## WHAT YOU SHOULD DO
Pictures stay out; print the rest of the listing below exactly as it stands.

■ ■ ■ ■ ■ ■ ■

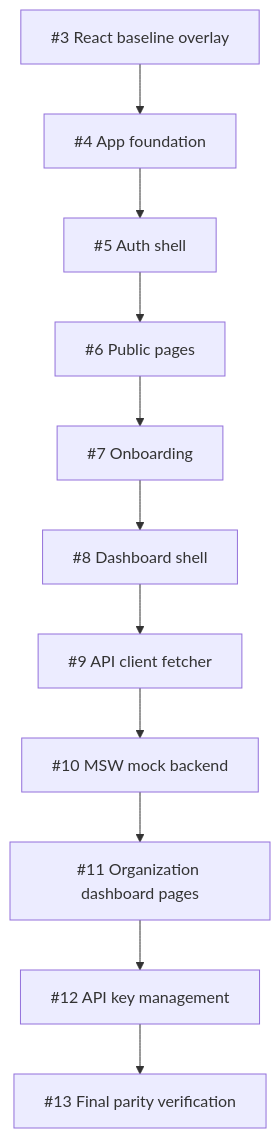
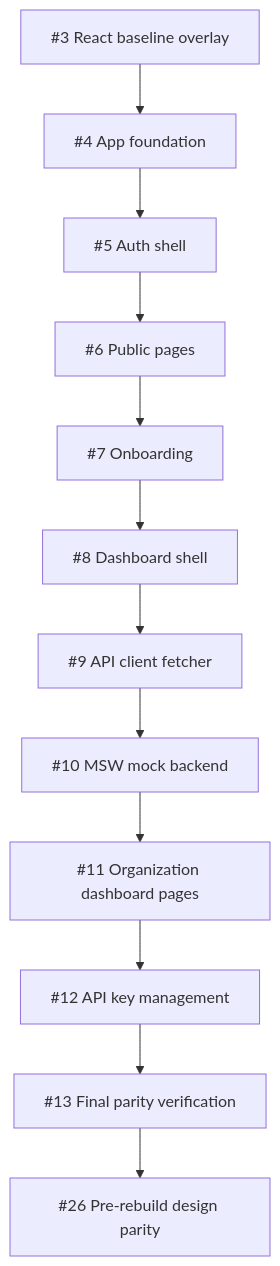
Before and after one commit to team-minswon/heymoa-web: the first of 2 diagrams in docs/rebuild/final-web-parity-verification.md, drawn with Mermaid. The commit also changed other lines of this file and 64 other files, not shown here.

First line of the commit message:
feat: restore pre-rebuild design parity (#26)

````diff
--- a/docs/rebuild/final-web-parity-verification.md
+++ b/docs/rebuild/final-web-parity-verification.md
@@ -14,13 +14,14 @@
 ```mermaid
 flowchart TD
     A["#3 React baseline overlay"] --> B["#4 App foundation"]
     B --> C["#5 Auth shell"]
     C --> D["#6 Public pages"]
     D --> E["#7 Onboarding"]
     E --> F["#8 Dashboard shell"]
     F --> G["#9 API client fetcher"]
     G --> H["#10 MSW mock backend"]
     H --> I["#11 Organization dashboard pages"]
     I --> J["#12 API key management"]
     J --> K["#13 Final parity verification"]
+    K --> L["#26 Pre-rebuild design parity"]
 ```
````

■ ■ ■ ■ ■ ■ ■

## REPLY TO THE TASK
Before and after one commit to team-minswon/heymoa-web: the first of 2 diagrams in docs/rebuild/final-web-parity-verification.md, drawn with Mermaid. The commit also changed other lines of this file and 64 other files, not shown here.

First line of the commit message:
feat: restore pre-rebuild design parity (#26)

````diff
--- a/docs/rebuild/final-web-parity-verification.md
+++ b/docs/rebuild/final-web-parity-verification.md
@@ -14,13 +14,14 @@
 ```mermaid
 flowchart TD
     A["#3 React baseline overlay"] --> B["#4 App foundation"]
     B --> C["#5 Auth shell"]
     C --> D["#6 Public pages"]
     D --> E["#7 Onboarding"]
     E --> F["#8 Dashboard shell"]
     F --> G["#9 API client fetcher"]
     G --> H["#10 MSW mock backend"]
     H --> I["#11 Organization dashboard pages"]
     I --> J["#12 API key management"]
     J --> K["#13 Final parity verification"]
+    K --> L["#26 Pre-rebuild design parity"]
 ```
````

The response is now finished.